# [Task brief]
Look over the entries that follow and work out how many lines contain "referenced". State the number only.

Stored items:
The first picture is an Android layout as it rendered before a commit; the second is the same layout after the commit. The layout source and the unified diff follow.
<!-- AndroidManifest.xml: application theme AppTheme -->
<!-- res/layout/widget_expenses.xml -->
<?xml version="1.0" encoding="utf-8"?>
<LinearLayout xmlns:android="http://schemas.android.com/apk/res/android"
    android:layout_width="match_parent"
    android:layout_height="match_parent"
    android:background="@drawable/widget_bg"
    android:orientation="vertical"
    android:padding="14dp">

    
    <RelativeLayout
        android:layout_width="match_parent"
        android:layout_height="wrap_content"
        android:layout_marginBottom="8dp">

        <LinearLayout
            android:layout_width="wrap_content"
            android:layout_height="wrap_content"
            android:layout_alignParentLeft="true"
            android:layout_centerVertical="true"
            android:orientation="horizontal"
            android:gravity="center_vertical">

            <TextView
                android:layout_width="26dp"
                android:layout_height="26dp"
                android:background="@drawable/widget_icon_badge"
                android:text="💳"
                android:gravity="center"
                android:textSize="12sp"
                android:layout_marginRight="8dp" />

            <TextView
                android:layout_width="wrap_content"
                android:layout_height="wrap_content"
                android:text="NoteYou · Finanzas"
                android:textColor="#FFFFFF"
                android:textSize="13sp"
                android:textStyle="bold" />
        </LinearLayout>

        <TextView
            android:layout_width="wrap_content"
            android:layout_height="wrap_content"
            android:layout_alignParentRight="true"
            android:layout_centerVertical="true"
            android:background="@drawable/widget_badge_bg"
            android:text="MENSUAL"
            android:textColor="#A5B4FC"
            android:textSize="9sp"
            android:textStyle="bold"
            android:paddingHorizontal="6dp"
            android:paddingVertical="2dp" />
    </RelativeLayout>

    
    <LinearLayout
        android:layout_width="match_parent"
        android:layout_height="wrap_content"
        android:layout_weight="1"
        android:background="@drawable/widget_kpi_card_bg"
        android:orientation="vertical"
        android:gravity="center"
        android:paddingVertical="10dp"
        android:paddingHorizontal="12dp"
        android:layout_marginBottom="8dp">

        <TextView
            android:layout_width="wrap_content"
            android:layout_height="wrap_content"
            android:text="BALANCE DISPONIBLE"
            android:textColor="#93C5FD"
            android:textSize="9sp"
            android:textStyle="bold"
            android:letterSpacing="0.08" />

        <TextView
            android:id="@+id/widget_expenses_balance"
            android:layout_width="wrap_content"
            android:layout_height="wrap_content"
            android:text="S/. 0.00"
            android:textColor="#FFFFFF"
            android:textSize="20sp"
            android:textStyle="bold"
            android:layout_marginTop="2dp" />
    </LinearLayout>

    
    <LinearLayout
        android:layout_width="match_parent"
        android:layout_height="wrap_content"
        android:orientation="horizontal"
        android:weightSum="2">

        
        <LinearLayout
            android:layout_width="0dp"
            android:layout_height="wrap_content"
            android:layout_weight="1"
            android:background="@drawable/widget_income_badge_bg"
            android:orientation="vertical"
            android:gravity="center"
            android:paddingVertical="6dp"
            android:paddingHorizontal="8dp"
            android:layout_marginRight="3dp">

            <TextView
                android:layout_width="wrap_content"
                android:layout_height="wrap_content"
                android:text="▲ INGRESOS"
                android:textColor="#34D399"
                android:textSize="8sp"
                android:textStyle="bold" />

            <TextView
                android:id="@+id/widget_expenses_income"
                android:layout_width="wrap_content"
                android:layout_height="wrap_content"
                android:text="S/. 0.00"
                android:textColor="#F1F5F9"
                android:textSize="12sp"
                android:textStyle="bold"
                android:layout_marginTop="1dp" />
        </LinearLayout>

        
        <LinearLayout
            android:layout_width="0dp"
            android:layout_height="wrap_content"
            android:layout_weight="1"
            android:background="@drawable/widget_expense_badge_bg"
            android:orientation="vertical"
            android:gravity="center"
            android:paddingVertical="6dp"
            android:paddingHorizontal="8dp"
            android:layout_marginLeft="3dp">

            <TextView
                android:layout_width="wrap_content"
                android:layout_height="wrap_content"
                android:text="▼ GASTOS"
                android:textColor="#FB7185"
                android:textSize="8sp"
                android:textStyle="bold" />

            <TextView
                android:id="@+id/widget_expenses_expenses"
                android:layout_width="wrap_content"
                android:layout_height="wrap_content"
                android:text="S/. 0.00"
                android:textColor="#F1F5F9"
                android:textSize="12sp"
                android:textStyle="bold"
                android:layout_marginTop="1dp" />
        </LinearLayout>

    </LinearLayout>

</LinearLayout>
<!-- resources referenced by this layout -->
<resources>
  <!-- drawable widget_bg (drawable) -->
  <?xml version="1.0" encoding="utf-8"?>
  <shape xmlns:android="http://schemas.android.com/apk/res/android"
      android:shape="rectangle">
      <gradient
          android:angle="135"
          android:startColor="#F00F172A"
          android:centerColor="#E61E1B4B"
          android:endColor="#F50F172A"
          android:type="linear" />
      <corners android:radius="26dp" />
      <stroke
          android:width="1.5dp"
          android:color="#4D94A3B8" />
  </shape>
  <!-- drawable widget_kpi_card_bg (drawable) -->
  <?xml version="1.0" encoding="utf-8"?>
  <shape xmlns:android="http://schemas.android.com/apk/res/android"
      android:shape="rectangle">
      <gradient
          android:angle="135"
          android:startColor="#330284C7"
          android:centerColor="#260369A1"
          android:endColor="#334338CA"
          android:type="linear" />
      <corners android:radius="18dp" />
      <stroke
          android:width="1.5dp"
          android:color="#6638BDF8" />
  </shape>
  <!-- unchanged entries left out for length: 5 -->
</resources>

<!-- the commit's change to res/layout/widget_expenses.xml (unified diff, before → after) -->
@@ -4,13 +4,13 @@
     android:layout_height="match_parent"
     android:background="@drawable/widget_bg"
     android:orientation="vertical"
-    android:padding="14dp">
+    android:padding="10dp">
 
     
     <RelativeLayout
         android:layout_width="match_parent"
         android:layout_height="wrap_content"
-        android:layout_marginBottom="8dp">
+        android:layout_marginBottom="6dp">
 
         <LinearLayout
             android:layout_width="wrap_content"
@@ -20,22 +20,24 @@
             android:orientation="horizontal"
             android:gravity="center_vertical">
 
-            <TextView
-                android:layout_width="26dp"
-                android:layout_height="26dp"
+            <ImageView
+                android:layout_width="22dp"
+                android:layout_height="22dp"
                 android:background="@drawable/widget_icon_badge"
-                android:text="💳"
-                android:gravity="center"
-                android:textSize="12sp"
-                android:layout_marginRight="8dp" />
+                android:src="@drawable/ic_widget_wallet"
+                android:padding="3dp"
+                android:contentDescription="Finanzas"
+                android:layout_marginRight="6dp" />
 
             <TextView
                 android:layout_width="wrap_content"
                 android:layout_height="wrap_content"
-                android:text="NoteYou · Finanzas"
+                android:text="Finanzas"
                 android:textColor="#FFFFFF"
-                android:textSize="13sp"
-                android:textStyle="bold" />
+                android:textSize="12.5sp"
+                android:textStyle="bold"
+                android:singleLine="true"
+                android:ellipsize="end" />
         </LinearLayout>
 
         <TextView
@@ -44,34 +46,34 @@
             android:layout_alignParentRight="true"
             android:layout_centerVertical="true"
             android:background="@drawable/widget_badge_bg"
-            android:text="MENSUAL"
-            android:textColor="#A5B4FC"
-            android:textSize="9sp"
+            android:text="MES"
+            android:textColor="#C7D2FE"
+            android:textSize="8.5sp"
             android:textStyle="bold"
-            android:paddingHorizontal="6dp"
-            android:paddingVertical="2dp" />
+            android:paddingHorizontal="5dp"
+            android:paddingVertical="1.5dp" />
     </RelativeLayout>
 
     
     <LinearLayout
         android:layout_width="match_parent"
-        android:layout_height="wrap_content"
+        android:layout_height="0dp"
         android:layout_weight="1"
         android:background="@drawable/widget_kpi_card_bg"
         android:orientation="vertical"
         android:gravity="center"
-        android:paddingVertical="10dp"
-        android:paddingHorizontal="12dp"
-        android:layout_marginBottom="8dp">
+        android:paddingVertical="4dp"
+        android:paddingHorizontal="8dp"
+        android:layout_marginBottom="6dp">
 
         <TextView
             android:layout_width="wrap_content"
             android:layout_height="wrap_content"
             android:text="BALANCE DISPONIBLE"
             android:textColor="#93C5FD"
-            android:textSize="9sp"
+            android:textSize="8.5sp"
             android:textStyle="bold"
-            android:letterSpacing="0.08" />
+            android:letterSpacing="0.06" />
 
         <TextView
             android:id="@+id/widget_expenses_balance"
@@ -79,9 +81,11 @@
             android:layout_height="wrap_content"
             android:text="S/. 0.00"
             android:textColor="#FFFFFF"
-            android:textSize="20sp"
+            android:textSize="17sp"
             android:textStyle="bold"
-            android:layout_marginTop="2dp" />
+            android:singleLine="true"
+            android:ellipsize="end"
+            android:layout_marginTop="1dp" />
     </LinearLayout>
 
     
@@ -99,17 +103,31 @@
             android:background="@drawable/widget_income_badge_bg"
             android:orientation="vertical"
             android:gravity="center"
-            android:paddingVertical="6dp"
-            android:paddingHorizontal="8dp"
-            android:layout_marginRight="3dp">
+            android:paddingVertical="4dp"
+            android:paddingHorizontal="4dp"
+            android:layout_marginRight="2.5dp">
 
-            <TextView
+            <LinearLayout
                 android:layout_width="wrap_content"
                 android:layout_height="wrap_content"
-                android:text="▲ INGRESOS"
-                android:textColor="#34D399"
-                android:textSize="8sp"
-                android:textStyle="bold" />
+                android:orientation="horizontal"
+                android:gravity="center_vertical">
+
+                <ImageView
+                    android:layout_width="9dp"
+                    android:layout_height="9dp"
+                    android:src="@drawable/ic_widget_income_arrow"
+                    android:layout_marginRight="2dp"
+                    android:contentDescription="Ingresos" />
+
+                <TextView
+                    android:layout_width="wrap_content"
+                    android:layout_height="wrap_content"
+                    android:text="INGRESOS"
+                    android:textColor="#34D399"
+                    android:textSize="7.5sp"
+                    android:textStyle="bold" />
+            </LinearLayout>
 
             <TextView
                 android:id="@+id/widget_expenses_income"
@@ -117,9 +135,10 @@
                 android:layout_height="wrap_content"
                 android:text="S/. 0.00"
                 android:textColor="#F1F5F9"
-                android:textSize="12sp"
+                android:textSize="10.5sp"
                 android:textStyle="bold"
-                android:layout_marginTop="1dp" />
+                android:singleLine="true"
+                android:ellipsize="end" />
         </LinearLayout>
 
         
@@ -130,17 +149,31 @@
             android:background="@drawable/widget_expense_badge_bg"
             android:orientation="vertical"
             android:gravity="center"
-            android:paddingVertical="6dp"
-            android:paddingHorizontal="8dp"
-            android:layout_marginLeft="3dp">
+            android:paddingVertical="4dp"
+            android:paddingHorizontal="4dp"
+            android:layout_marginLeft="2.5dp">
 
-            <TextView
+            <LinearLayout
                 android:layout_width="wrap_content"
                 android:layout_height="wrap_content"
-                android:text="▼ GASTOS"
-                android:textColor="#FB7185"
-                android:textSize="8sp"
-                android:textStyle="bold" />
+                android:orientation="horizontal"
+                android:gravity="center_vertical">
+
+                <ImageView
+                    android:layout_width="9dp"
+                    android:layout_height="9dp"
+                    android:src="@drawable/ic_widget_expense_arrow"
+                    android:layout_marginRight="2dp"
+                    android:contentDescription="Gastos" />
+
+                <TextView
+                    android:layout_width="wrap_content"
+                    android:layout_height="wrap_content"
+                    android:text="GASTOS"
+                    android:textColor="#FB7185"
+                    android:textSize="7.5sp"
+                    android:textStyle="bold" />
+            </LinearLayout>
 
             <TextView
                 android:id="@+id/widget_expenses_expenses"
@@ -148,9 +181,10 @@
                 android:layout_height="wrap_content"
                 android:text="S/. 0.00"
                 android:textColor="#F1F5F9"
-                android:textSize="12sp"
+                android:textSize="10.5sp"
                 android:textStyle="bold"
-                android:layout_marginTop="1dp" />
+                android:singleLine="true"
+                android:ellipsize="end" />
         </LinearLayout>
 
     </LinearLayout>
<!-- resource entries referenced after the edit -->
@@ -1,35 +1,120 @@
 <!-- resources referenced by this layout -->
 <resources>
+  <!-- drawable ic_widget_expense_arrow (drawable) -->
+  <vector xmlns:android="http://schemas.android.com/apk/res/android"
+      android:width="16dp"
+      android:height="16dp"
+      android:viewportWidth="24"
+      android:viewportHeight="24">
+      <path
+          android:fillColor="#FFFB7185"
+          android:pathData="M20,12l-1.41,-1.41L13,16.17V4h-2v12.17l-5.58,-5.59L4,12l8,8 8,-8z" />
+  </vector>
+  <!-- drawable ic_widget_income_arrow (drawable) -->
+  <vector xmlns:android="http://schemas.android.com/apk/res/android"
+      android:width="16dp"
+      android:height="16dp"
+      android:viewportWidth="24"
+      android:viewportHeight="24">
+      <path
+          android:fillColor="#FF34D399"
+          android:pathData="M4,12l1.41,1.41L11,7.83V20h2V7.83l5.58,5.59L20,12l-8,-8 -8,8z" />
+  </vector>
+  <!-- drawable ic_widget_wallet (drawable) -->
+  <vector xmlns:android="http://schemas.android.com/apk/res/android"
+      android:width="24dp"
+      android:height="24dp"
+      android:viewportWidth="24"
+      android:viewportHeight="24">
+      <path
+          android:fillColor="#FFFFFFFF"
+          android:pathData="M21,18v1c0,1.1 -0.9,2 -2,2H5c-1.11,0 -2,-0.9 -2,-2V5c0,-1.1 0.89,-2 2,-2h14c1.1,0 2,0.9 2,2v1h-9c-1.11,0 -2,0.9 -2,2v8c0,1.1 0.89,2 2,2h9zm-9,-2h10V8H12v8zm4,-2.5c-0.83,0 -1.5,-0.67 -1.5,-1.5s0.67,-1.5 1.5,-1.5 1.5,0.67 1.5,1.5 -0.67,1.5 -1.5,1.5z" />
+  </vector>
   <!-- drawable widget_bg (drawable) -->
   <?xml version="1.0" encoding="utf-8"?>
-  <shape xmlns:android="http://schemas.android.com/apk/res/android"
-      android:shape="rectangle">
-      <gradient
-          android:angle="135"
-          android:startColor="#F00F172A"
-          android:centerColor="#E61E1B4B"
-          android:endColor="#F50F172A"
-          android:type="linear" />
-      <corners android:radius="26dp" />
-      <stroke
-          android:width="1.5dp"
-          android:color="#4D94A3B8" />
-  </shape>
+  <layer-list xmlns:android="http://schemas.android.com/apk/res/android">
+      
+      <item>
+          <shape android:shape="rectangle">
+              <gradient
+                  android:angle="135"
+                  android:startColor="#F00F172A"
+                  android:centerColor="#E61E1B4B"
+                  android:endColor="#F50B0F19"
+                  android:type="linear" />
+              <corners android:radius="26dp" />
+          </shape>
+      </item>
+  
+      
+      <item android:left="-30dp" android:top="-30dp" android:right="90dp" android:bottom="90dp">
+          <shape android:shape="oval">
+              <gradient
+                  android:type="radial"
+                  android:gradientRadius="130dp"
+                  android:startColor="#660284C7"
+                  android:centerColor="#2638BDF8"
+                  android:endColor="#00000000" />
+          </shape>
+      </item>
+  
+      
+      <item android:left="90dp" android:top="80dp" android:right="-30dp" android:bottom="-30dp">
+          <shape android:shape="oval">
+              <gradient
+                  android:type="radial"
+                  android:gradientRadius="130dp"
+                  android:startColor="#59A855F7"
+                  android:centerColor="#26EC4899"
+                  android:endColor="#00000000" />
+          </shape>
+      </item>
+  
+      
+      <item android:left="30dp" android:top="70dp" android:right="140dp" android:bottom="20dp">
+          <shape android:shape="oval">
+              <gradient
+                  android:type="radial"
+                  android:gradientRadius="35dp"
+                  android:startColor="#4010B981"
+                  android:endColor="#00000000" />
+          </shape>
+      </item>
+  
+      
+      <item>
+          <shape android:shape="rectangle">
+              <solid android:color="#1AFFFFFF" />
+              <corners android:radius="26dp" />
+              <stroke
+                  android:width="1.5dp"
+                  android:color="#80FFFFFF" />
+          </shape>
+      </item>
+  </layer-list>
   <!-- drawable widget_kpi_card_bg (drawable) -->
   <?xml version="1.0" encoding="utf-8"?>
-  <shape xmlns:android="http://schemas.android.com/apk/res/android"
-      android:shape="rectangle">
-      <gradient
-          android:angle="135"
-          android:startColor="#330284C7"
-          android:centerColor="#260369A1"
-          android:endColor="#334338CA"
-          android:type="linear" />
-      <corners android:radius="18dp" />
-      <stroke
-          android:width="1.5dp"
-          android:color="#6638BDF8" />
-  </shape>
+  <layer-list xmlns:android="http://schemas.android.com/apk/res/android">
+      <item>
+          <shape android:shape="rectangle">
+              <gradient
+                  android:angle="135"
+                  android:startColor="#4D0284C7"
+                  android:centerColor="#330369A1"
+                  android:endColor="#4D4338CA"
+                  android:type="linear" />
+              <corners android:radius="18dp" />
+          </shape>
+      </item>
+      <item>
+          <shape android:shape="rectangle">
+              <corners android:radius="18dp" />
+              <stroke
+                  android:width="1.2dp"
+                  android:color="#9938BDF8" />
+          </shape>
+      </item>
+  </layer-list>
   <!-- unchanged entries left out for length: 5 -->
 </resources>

# [Answer for the task]
3